One thing for certain; this will be a devastating loss for one of these two candidates.

Hussen has tough portfolio

Spare a thought for Ahmed Hussen, our MP, who has what might be the most difficult portfolio in Ottawa. Not only has he been tasked with lowering home prices (it’s not going well), but also he is the point man for the Liberal’s hate speech bill.

The Liberals first introduced a hate speech law last year, but the election ended its progress. That bill would have allowed individuals and groups to file complaints to a human rights tribunal for instances of “detestation or vilification of an individual or group of individuals on the basis of a prohibited ground of discrimination”.

Hussen said this week that the Liberals will reintroduce a new version of the bill soon. He told CTV:

“We know too many people in Canada are victimized by hate speech and hate crimes and we have to make sure we are tackling this…. One of the ways we are doing this is to formally define hatred in the Criminal Code and also to improve the complaints process available for victims of hate speech.”

While C-36 was broadly supported by advocates for affected groups, civil-rights advocates were critical. They said that the bill overreached and would stifle lawful speech. The Conservatives said enforcement shouldn’t fall to bureaucrats.

Hussen has a brutal job, especially these days. The bill is sure to be seen by the Liberals’ many (and vocal) detractors as an effort to censor dissent. This bill will accompany another to govern social media companies—and the first time that one was introduced, it was excoriated. And, in the end, whatever Hussen introduces will be appealed to the Supreme Court, where it may be watered—or struck—down.

Topsy Turvy World

There once was a time when roughly speaking, the NDP stood for working people and the Conservatives represented the business classes. The Liberals would carve out the middle, blowing left and right as it suited them.

The Truckers’ Convoy has illustrated a profound shift in those positions. No longer is the NDP the party of the working class. They, along with the Liberals have for some reason decided to vilify the truckers, repeating the lie that they’re a bunch of yahoos, racists and ____phobes (fill in the blank with your choice of prefixes).
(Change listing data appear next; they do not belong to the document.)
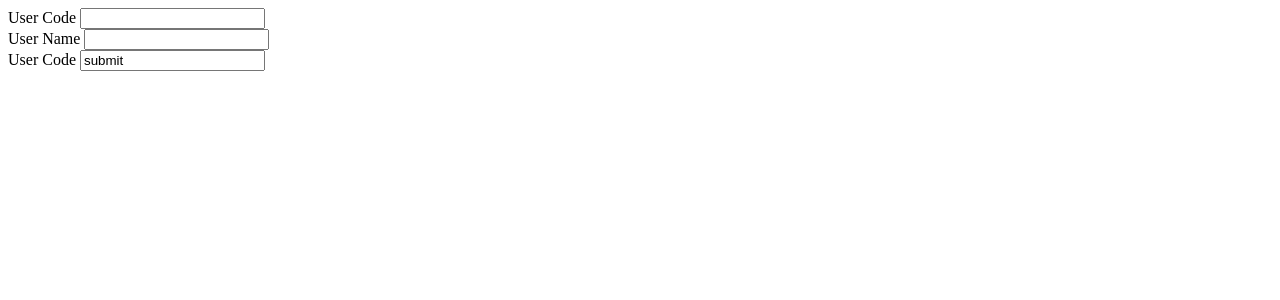
Repository: derekhub/IndiaTrainingProgramProjects
Page: AjaxExample/WebContent/CoreAjax.html
An editor plug-in stored every save of this project. The page is shown before and after the next save, followed by the edit.
The browser window is 1280 px wide. The pictures show the whole page.

Above is the page before, as saved 2016-08-17 05:02:57.

### AjaxExample/WebContent/CoreAjax.html
<!DOCTYPE html>
<html>
<head>
<meta charset="ISO-8859-1">
<title>Using Core Ajax</title>
</head>
<body>

  <section>
    <form action="" >
      <div>
        <label>User Code</label>
        <input type="text" name="code" id="code">
      </div>

      <div>
        <label>User Name</label>
        <input type="text" name="name" id="name">
      </div>

      <div>
        <label>User Code</label>
        <input type="text" value="submit">
      </div>


    </form>

  </section>



</body>
</html>

After the next save:
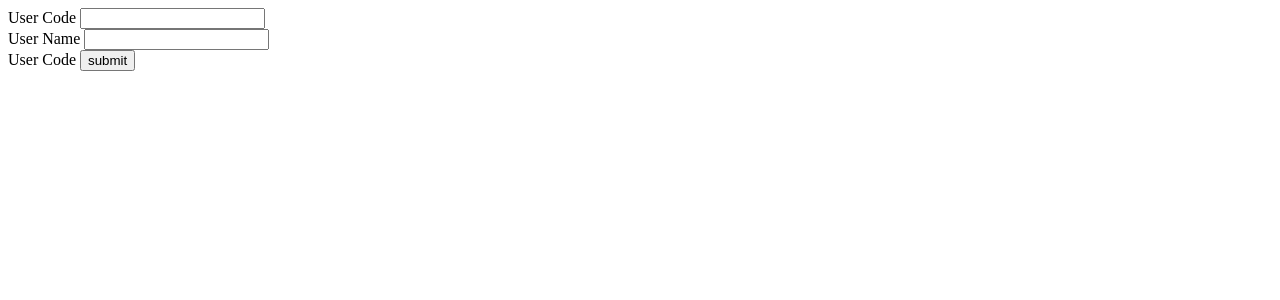
Saved 4 s later.
--- a/AjaxExample/WebContent/CoreAjax.html
+++ b/AjaxExample/WebContent/CoreAjax.html
@@ -20,7 +20,7 @@
 
       <div>
         <label>User Code</label>
-        <input type="text" value="submit">
+        <input type="submit" value="submit">
       </div>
The Liberals are currently on the left as well and using the Covid emergency have managed to exercise control over nearly all of Canada’s media outlets. The legacy press has been supported financially through the pandemic with the expectation that the government’s messages would be reflected uncritically. It’s not a good idea to bite the hand that feeds you and with strings attached to the funding, the Liberals have turned almost every media outlet into a state mouthpiece since the money started flowing. If you’re wondering why the Sun and National Post are so pro-government, it might have something to do with the $1.3 million government donation to parent company Postmedia.
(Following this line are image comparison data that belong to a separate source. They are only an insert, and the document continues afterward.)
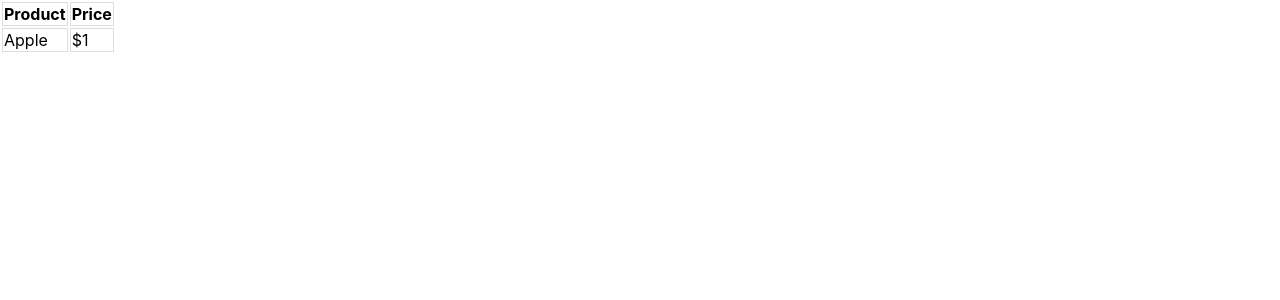
Repository: mariocapitbrok/reactjs-learn
Page: / (app in 05_filtered-data-table/)
The author's editor kept a copy of each file at every save. The page is drawn from the files as they stood at one save, then again after the next save.
The browser window is 1280 px wide. The pictures show the whole page.
The project was rebuilt for these pictures with package versions that can differ from the ones it lists, and the page was loaded fresh each time.

Above is the page before, as saved 2023-02-25 20:23:02.

### 05_filtered-data-table/src/App.js
import ProductRow from './components/ProductRow'
import './App.css'

function App() {
  return (
    <div className="App">
      <ProductRow />
    </div>
  )
}

export default App

### 05_filtered-data-table/src/components/ProductRow.jsx
import styled from 'styled-components'

function ProducTrow() {
  const product = {
    category: 'Fruits',
    price: '$1',
    stocked: true,
    name: 'Apple',
  }

  return (
    <Table>
      <Thead>
        <Tr>
          <Th>Product</Th>
          <Th>Price</Th>
        </Tr>
      </Thead>
      <Tbody>
        <Tr>
          <Td>{product.name}</Td>
          <Td>{product.price}</Td>
        </Tr>
      </Tbody>
    </Table>
  )
}

const Table = styled.table.attrs(props => ({
  id: 'products',
}))``
const Thead = styled.thead.attrs(props => ({}))``
const Tbody = styled.tbody.attrs(props => ({}))``
const Tr = styled.tr.attrs(props => ({}))``
const Th = styled.th.attrs(props => ({}))``
const Td = styled.td.attrs(props => ({}))``

export default ProducTrow

### 05_filtered-data-table/src/App.css
#products th, #products td {
  border: 1px solid #ddd
}

Loaded but not shown: 05_filtered-data-table/public/index.html (common file); 05_filtered-data-table/src/index.js (common file); 05_filtered-data-table/src/index.css (common file); 05_filtered-data-table/src/reportWebVitals.js (common file)

After the next save:
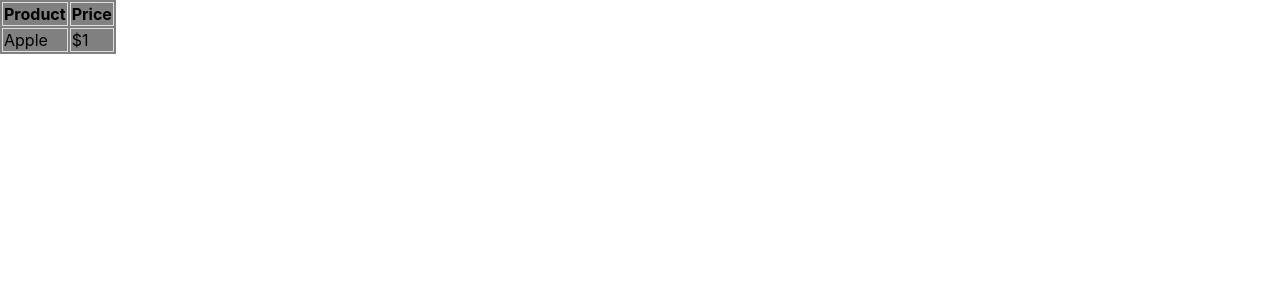
Saved 3 min 16 s later.
--- a/05_filtered-data-table/src/components/ProductRow.jsx
+++ b/05_filtered-data-table/src/components/ProductRow.jsx
@@ -28,7 +28,9 @@
 
 const Table = styled.table.attrs(props => ({
   id: 'products',
-}))``
+}))`
+  background: grey;
+`
 const Thead = styled.thead.attrs(props => ({}))``
 const Tbody = styled.tbody.attrs(props => ({}))``
 const Tr = styled.tr.attrs(props => ({}))``

After the save that followed:
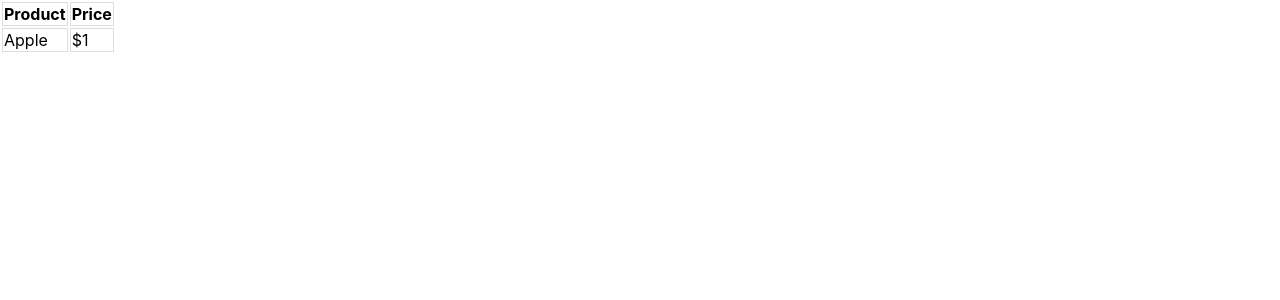
Saved 38 s later.
--- a/05_filtered-data-table/src/components/ProductRow.jsx
+++ b/05_filtered-data-table/src/components/ProductRow.jsx
@@ -28,9 +28,7 @@
 
 const Table = styled.table.attrs(props => ({
   id: 'products',
-}))`
-  background: grey;
-`
+}))``
 const Thead = styled.thead.attrs(props => ({}))``
 const Tbody = styled.tbody.attrs(props => ({}))``
 const Tr = styled.tr.attrs(props => ({}))``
Most recently the Liberals have co-opted the press to declare that the truckers have (amongst other atrocities) disrespected the Ottawa War Memorial and the statue of Terry Fox. They have waved swastika and Confederate flags, have openly defecated and urinated in the streets, have stolen from food banks and generally terrorized the people of Ottawa.
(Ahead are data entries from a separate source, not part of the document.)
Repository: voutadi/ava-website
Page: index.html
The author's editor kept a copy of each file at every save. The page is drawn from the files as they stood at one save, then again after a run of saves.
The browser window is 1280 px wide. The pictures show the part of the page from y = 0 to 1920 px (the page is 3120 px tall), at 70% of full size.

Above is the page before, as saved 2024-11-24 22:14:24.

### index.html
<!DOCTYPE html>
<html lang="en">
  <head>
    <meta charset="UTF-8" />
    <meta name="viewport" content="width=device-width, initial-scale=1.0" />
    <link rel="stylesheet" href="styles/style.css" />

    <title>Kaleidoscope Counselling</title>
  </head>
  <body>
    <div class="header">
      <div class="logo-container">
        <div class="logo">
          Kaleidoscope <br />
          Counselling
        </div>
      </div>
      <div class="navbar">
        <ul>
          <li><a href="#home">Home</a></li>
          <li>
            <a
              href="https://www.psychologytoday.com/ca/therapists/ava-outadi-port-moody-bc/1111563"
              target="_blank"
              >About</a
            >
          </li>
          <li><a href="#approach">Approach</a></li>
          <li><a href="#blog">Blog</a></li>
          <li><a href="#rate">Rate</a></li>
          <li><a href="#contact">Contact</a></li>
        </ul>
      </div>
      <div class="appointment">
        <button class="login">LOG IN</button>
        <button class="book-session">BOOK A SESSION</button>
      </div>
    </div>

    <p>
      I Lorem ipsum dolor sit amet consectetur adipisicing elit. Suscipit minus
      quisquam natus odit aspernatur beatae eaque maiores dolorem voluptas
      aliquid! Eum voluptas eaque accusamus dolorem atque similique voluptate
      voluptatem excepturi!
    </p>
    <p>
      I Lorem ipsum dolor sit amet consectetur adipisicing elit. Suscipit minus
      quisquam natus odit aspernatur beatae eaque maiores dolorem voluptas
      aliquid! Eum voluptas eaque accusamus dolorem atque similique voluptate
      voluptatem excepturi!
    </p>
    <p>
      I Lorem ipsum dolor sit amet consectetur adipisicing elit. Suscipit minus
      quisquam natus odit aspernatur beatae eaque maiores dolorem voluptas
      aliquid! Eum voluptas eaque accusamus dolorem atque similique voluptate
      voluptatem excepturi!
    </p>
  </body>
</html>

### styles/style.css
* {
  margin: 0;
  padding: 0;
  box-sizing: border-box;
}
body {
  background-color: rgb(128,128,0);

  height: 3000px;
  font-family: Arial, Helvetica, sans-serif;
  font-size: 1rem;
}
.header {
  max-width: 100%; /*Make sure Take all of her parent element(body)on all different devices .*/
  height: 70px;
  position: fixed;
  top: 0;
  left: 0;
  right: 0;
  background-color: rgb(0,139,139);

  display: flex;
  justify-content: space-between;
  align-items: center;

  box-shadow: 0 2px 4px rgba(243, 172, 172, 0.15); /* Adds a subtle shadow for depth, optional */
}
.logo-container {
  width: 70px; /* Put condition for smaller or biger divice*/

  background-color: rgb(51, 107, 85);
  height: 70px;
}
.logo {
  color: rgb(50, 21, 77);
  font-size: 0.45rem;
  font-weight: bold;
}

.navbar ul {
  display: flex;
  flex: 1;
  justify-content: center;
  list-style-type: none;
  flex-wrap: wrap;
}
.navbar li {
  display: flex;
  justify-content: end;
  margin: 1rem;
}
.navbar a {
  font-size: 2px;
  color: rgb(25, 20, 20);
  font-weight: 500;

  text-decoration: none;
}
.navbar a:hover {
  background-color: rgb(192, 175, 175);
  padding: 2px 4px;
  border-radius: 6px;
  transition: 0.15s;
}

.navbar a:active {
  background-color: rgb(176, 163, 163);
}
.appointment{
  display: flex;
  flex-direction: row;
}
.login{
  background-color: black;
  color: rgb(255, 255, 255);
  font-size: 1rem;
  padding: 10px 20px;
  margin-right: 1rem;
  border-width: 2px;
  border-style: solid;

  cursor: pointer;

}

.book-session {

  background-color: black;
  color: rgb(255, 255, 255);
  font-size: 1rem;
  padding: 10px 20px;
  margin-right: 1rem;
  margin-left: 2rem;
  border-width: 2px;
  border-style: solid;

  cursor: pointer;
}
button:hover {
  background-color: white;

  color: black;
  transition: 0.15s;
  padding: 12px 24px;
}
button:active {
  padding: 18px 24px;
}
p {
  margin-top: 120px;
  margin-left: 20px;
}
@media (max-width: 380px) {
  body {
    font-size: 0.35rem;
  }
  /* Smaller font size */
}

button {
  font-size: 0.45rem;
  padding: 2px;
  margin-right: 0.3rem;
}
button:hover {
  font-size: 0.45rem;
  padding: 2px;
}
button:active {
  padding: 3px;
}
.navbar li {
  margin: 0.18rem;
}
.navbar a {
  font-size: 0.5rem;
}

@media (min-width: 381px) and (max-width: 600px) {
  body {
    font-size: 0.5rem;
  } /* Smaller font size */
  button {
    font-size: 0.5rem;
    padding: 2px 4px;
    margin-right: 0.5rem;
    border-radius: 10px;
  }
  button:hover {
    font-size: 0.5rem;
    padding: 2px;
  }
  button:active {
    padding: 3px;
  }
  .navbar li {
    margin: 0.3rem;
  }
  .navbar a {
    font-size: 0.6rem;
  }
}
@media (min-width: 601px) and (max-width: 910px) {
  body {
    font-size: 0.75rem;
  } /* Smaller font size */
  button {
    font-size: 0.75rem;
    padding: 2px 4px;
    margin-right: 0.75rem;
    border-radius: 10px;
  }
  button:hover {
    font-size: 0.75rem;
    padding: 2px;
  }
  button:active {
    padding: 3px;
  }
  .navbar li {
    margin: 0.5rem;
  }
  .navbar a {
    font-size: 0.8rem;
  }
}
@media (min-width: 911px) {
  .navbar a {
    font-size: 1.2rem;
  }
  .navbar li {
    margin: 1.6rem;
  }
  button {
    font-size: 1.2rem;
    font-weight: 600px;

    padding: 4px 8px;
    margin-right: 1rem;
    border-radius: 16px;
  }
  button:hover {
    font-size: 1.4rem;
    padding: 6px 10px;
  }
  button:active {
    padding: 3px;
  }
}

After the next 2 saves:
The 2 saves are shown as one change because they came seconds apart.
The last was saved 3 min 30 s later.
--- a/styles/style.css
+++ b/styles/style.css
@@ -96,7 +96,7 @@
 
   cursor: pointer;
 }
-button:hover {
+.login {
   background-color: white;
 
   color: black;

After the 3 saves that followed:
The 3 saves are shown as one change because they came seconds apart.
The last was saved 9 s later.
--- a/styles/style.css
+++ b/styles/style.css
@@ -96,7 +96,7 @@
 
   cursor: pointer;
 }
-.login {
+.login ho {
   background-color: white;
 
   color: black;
Can any of this be true? Yes but in rare and isolated instances and by focusing on isolated unrepresentative occurrences, the government has been able to lie about the true nature of the demonstration in an attempt to sway public opinion. When the same distorted view is reported and repeated by so many outlets the big lie is created.

Is there another side to the story? Going outside the legacy press, there are several bloggers who have reported and even broadcast live from the protests and they tell a different tale. Here’s a sampling of YouTube channels (and a blog) that are presenting a completely different version of the protest. Naturally these people aren’t government funded and that’s why they may be more honest and credible.

Clyde Do Something.
JustinCredibleTV
Jordan Peterson February 5.
Freedom Convoy Manifesto

The Reformed Physicist blog.

It’s essential that news is reported accurately and contrary opinions can be aired. Freedom of speech is a fundamental right – it’s only with the exchange of views that a dialog can exist and opposing sides can come to an understanding.